Svante Pääbo
To even begin to understand thought it's instructive to look to our closest relatives in the animal kingdom.  By understanding the differences between higher primates and humans we can begin to pick apart our differences.  But what if there were 'another' type of human to compare us against?  Fortunately, there is.  Or to be more precise, there was: Neanderthal man.  Explaining this concept to us was Svante Pääbo,  from the Max Planck Institute for Evolutionary Anthropology, lead of a team researching and analysing the DNA of Neanderthals and another homo sapiens subspecies, Denisovans.

Neanderthals present us with a rather bizarre thought experiment: an extinct species of human. The idea of species of humanity is a bit skin-crawling: we have enough problems with racism arising from minor genetic variations like skin colour, let alone a whole other 'type' of people walking the planet.  We know that they lived in complex social structures, we have evidence of them caring for injured members of the groups they lived in.  We have evidence of tool use, and complex behaviours like controlling fire, constructing shelters and skinning animals - even constructing traps to snare animals. They were about as like us as it's possible to be, but they weren't us.  

It's impossible to know exactly what happened when homo sapiens met homo neanderthalensis, but as there aren't any Neanderthals walking the streets we can be sure that one way or another, we wiped them off the face of the earth.  The two hypotheses are replacement (we killed them) and assimilation (we got mad rutty).  

Pääbo's team has begun to definitively answer this question.  Using new advances in computer DNA sequencing and some well preserved remains he's managed to sequence genomes of both Neanderthals and Denisovans.

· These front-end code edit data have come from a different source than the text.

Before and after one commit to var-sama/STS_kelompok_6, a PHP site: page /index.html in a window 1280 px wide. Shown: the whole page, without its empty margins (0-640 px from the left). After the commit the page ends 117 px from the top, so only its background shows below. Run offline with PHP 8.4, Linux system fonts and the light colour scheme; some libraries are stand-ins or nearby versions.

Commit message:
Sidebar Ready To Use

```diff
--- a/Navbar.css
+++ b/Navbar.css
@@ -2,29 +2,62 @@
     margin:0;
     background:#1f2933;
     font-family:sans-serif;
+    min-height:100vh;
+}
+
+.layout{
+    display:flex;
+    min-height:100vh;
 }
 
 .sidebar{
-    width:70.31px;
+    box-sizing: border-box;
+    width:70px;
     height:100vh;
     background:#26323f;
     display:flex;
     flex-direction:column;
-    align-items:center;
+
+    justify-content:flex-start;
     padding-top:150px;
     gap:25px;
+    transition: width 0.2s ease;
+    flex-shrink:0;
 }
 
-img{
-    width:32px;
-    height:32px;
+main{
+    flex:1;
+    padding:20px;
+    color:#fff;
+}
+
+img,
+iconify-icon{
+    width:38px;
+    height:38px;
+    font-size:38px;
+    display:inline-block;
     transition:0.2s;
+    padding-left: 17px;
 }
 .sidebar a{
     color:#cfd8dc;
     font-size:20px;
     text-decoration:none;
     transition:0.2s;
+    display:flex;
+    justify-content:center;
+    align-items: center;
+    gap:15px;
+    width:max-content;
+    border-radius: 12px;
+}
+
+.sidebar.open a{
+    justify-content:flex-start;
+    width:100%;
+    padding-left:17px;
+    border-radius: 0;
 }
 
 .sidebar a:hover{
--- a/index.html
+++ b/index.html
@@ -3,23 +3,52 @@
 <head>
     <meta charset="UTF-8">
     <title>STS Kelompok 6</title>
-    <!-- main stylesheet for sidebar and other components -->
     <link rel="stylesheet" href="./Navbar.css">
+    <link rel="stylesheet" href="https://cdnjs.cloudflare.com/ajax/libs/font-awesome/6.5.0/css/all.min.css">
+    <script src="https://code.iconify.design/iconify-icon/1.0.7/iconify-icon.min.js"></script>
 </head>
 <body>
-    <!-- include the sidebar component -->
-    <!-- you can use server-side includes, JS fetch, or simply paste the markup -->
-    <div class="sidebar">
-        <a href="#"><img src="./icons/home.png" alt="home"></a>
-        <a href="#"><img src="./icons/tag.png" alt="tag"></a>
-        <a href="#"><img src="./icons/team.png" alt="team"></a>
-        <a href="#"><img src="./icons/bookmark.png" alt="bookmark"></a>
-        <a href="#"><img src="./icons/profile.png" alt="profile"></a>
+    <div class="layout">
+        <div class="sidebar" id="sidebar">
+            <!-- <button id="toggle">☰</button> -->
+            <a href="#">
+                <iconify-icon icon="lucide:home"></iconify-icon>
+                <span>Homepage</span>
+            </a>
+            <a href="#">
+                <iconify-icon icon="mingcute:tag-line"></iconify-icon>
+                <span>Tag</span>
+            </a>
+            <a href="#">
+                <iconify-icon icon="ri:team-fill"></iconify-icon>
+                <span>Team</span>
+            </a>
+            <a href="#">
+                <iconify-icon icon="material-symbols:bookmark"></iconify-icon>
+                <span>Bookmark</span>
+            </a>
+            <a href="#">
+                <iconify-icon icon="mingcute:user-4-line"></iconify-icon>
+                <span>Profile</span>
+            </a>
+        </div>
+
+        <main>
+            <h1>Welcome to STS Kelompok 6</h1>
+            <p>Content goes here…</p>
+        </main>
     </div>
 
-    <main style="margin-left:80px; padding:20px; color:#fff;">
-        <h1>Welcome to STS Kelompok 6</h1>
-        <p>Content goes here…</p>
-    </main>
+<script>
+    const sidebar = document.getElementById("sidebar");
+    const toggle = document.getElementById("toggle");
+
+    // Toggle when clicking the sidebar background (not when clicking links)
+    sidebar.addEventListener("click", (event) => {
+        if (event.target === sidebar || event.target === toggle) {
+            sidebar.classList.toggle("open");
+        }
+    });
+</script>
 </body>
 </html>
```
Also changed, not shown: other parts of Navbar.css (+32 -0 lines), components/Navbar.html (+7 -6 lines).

Comparing these genomes to examples from around the world shows us that while there was interbreeding between human and Neanderthal/Denisovans, there was nowhere near enough of it for us to have assimilated them completely.  So, did we out-compete them for resources or were we just better at tribal warfare than them?

Initially it's a bit depressing that the reason there's only one species of human is the result of a talent for genocide.  I guess the planet just wasn't big enough for the both of us.  It's not that early modern man was particularly evil and calculating in wiping out his genetic cousins, more that our success can be put down to creativity, better use of resources and, apparently a sense of adventurousness absent from Neanderthals and Denisovans.  Judging from the locations in which their remains have been found, these other species of human appear to have had an aversion to crossing large bodies of water.

They may have had boats but it takes a certain madness to float off into the Pacific Ocean in the hope of finding some outcropping to live on.  Countless coracles of terrified and starving men and women drifted to their anonymous deaths in a vast watery desert before a few happened to chance across something like the distant Easter Islands.  Perhaps it's this reckless bravery that gave us the edge, making the crucial leaps into the unknown that Neanderthals and their ilk never could.

Even after these lectures I don't know what exactly separates us from the rest of the animal kingdom. Neither do the experts: in the question and answer sessions both men cheerfully admit that they're clueless as to how things like consciousness work.  But the knowledge that these men are contributing give us a crucial foothold on a mountain that once looked insurmountable.  In understanding the formation of the brain and comparing ourselves to extinct species of humanity we begin to answer one of the oldest and biggest questions in science: who we are, what we are and why we are. 

Thanks to The Company of Biologists for supporting this event, and thanks to the Royal Institution for the invitation.

Tags: , , , , , , ,

0 Responses to “'How Unique Are We?' at the Royal Institution, 25th September 2013”

Post a Comment

© All articles copyright LONDON CITY NIGHTS.
Designed by SpicyTricks, modified by LondonCityNights